Given Labour’s history in seats where support is ebbing away, it’s reasonable to think that the party’s target must be the voters who Martin Baxter of Electoral Calculus describes as "left-wing nationalists". In this definition, "left-wing" attitudes tend to be be anti-capitalist, hostile to business, generous on benefits, support the welfare state and redistributive taxation. "Nationalist" attitudes are seen as isolationist, against immigration, disliking EU freedom of movement, thinking British means "born here" and that Britons should be put first.

For many in Labour, those nationalist attitudes might bring "a basket of deplorables" to mind.  In recent days both the Corbyn left, and centrist MPs like Alison McGovern and Wes Streeting, have warned against meeting these voters’ concerns. Progressive Labour populists must also calm those fears. But Labour will be doomed as a party of government it it can’t reach these voters (even if it does hang on in the forthcoming by-elections). The obstacles are formidable, but with the right language and framing, Labour may find an appeal that could cut through without alienating the party's more liberal support.

Just acknowledging that England, and the English, exist would be a start. The reaction to Birmingham mayoral candidate Sion Simon’s appeal to England in a campaign tweet simply emphasised how much of Labour prefers to say Britain, even when they mean England. We don’t need a swirl of St George crosses at every event; we just need to use the word in normal everyday conversation. At least we would sound like we live in the same country.

The defiant cry to be recognised and heard should trigger another Labour instinct. The demand that the nation should be run in the common interests of the people runs deep through radical history. Jeremy Corbyn reached for this with his talk of "elites rigging the system". But no ordinary English conversation ever talks about elites. Instead of "mini-me Trumpism", English Labour populism needs careful framing in the language of day-to-day talk. Labour's target should be not be the wealthy per se, but those powerful people whose behaviour undermines the national interest and by doing so undermines the rest of us.

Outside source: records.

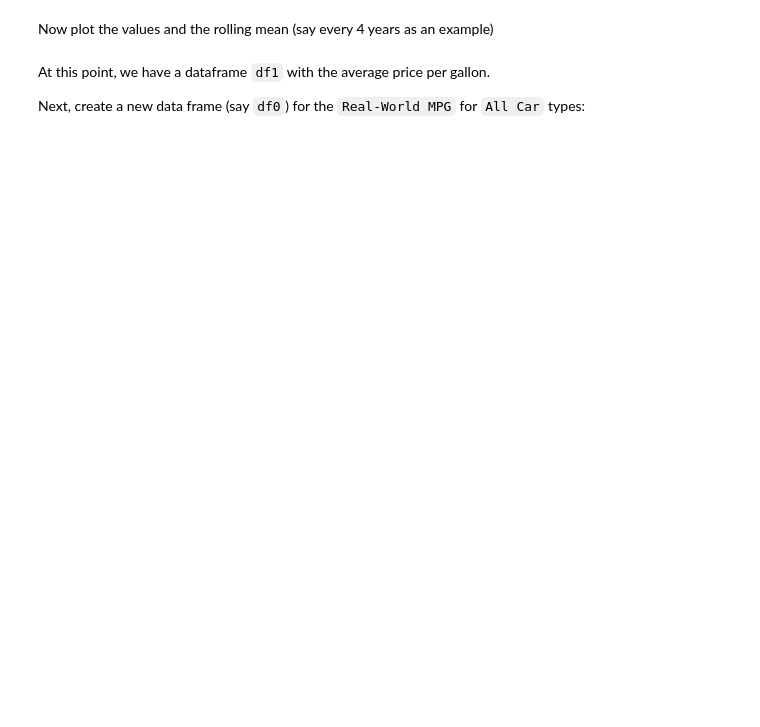
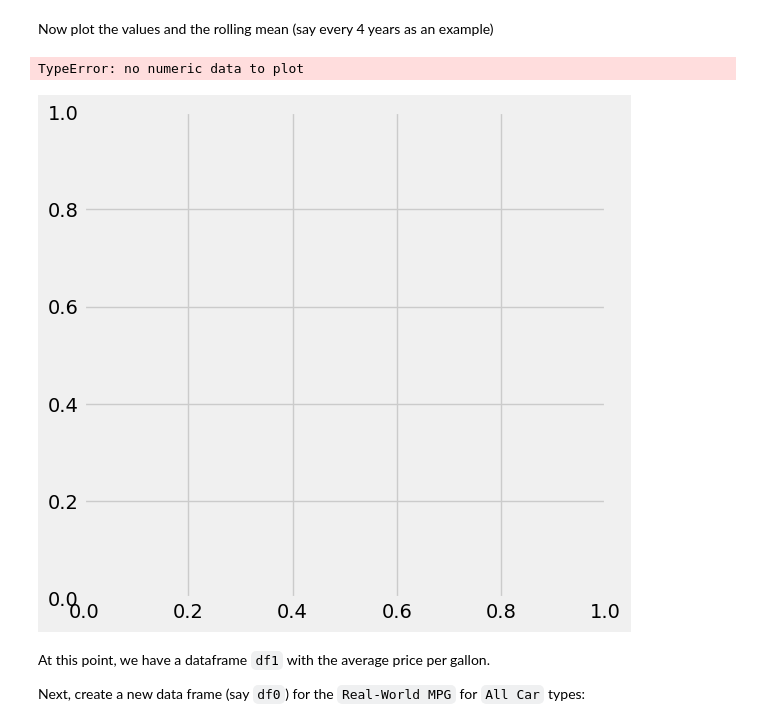
Before and after one commit to wypark2/mse598dm-python-data, a Jupyter notebook: collecting-organizing-analyzing-basics/collecting-organizing-analyzing-data.ipynb, the cells around one changed output. Saved outputs shown, nothing was run; the diff lists cells and outputs as text; code cells hidden in the pictures; blank space fills up the shorter version.

```diff
--- a/collecting-organizing-analyzing-basics/collecting-organizing-analyzing-data.ipynb
+++ b/collecting-organizing-analyzing-basics/collecting-organizing-analyzing-data.ipynb
@@ -378,10 +743,11 @@ mydf[
 # %% [markdown]
 Make a new data frame (say `df1`) for unleaded and set the `Date` as the index
 # %%
+#clear
 df1 = pricedf[
-    (pricedf['Data Type'] == #FIXME! )
+    (pricedf['Data Type'] == 'AVG')
     &
-    (pricedf['MSN'] == #FIXME! )
+    (pricedf['MSN'] == 'RUUCUUS')
 ][['Date','Value']]
 
 df1.set_index('Date', inplace=True)
@@ -389,5 +770,15 @@ df1
 # %% [markdown]
 Now plot the values and the rolling mean (say every 4 years as an example)
+# %%
+#clear
+fig = plt.figure(figsize=(6,6))
+ax = fig.gca()
+
+df1.plot(ax=ax)
+df1.rolling(4).mean().plot(ax=ax)
+# %% [output]
+TypeError: no numeric data to plot
+[figure, added]
 # %% [markdown]
 At this point, we have a dataframe `df1` with the average price per gallon.
 
```
Also changed, not shown: parts of 58 cells of this notebook.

This language of national interest, both conservatively patriotic and politically radical, meets the mood of the moment. The select committee challenges to Amazon, Google, Philip Green and Mike Ashley struck a chord precisely because they revealed something deeply true and unpleasant about this land. We can defend the national interest without invoking a racist response. Why are our railways sold to other governments, and our companies sold abroad for quick profit? Why should it be easier for a foreign gangster to buy a house in Surrey, and hide their ownership overseas, than for an English family to get their own home?

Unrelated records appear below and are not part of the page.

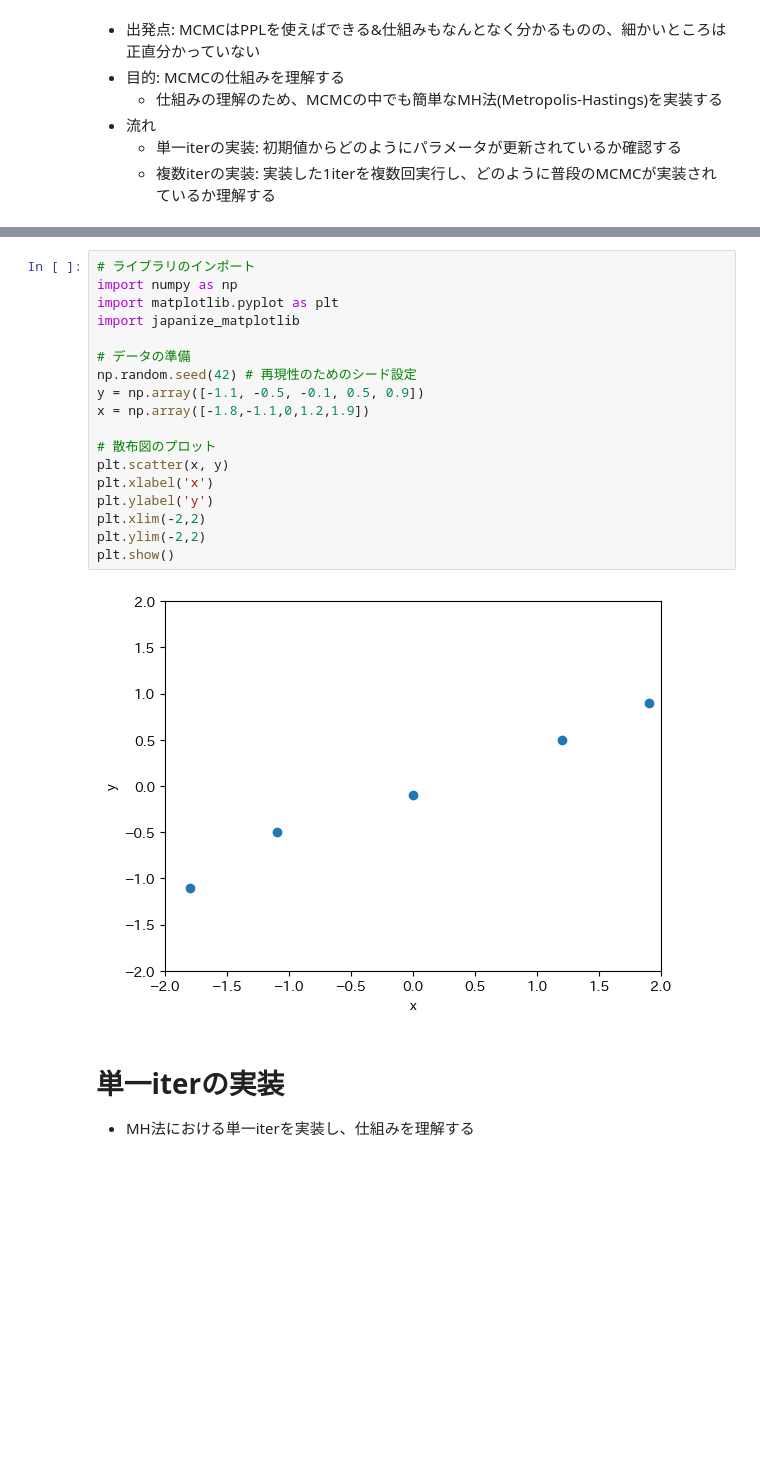
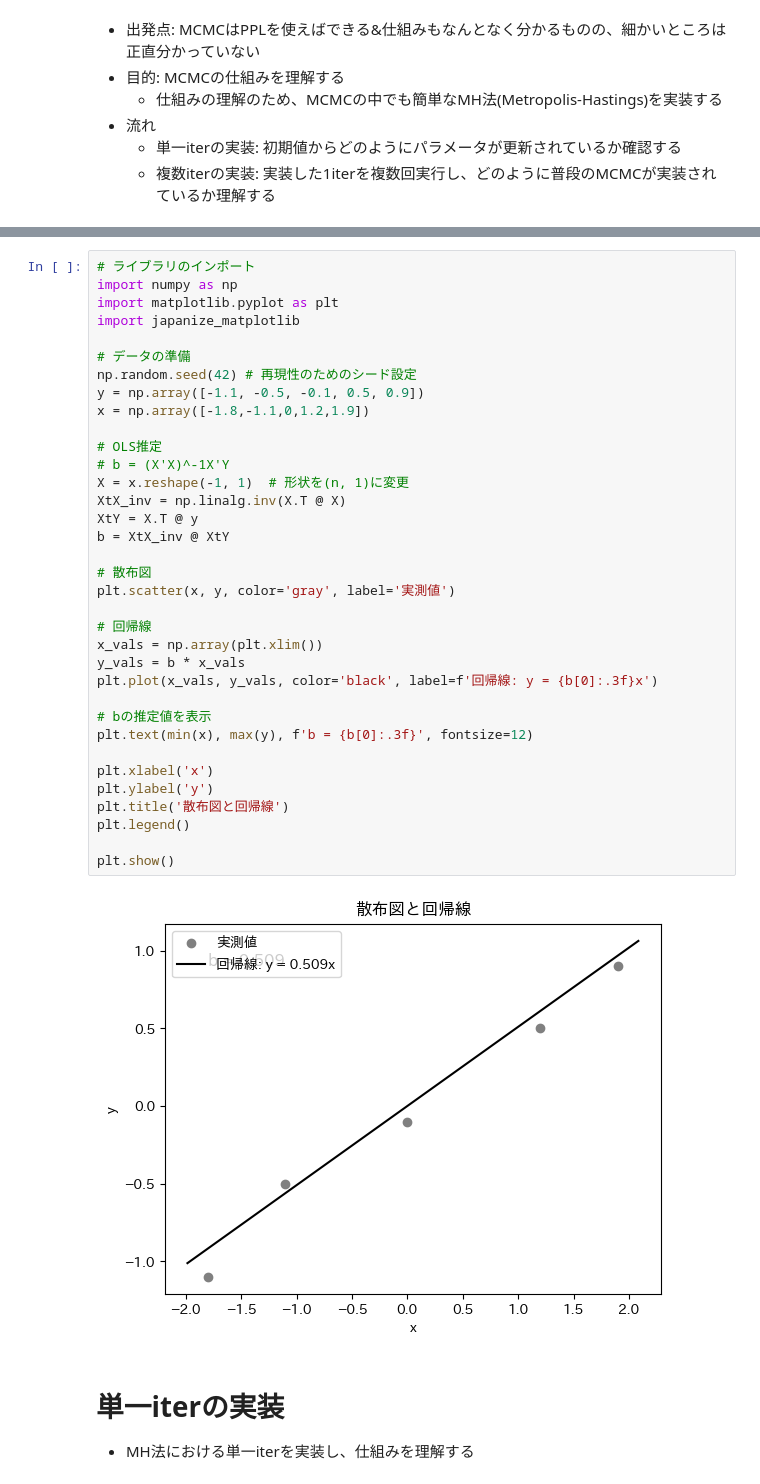
Before and after one commit to yusuke-kayahara/kyhr-study, a Jupyter notebook: code/Learning_MCMC_through_the_Metropolis_Hastings_algorithm.ipynb, the cells around one changed output, grey strips where cells are left out. Cells and saved outputs as stored; diff of their text form; blank space fills up the shorter version.

```diff
--- a/code/Learning_MCMC_through_the_Metropolis_Hastings_algorithm.ipynb
+++ b/code/Learning_MCMC_through_the_Metropolis_Hastings_algorithm.ipynb
@@ -15,23 +16,40 @@
 # %%
 # ライブラリのインポート
 import numpy as np
 import matplotlib.pyplot as plt
 import japanize_matplotlib
 
 # データの準備
 np.random.seed(42) # 再現性のためのシード設定
 y = np.array([-1.1, -0.5, -0.1, 0.5, 0.9])
 x = np.array([-1.8,-1.1,0,1.2,1.9])
 
-# 散布図のプロット
-plt.scatter(x, y)
+# OLS推定
+# b = (X'X)^-1X'Y
+X = x.reshape(-1, 1)  # 形状を(n, 1)に変更
+XtX_inv = np.linalg.inv(X.T @ X)
+XtY = X.T @ y
+b = XtX_inv @ XtY
+
+# 散布図
+plt.scatter(x, y, color='gray', label='実測値')
+
+# 回帰線
+x_vals = np.array(plt.xlim())
+y_vals = b * x_vals
+plt.plot(x_vals, y_vals, color='black', label=f'回帰線: y = {b[0]:.3f}x')
+
+# bの推定値を表示
+plt.text(min(x), max(y), f'b = {b[0]:.3f}', fontsize=12)
+
 plt.xlabel('x')
 plt.ylabel('y')
-plt.xlim(-2,2)
-plt.ylim(-2,2)
+plt.title('散布図と回帰線')
+plt.legend()
+
 plt.show()
 # %% [output]
-[figure, old version]
+[figure, new version]
 # %% [markdown]
 # 単一iterの実装
 - MH法における単一iterを実装し、仕組みを理解する
```
Also changed, not shown: parts of 1 cell of this notebook.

By asking what any change means to the people of England, we might bridge the divide on immigration. If the impact of migration is exacerbated by the pressure on housing and service, let Labour make it clear that the rate of immigration should not exceed the pace we can build homes for those already here, as well as any newcomers. The government must be able to expand services to meet additional needs. If every policy should work in the interests of the people of England, migration which improves our services, creates jobs and grows the economy is to be welcomed. It is hard to see a genuine liberal objection to posing the migration challenge in that way. With the exception of refugees, immigration policy cannot be designed to benefit the migrant more than the resident.

Let the test of every policy be whether it works in the interests of the people of England, or works only for a few. That’s a simple test that would appeal to widely shared values. It could be the foundation of a genuine Labour populism that speaks to England.

 

John Denham was a Labour MP from 1992 to 2015, and a Secretary of State 2007 to 2010. He is Director of the Centre for English Identity and Politics at Winchester University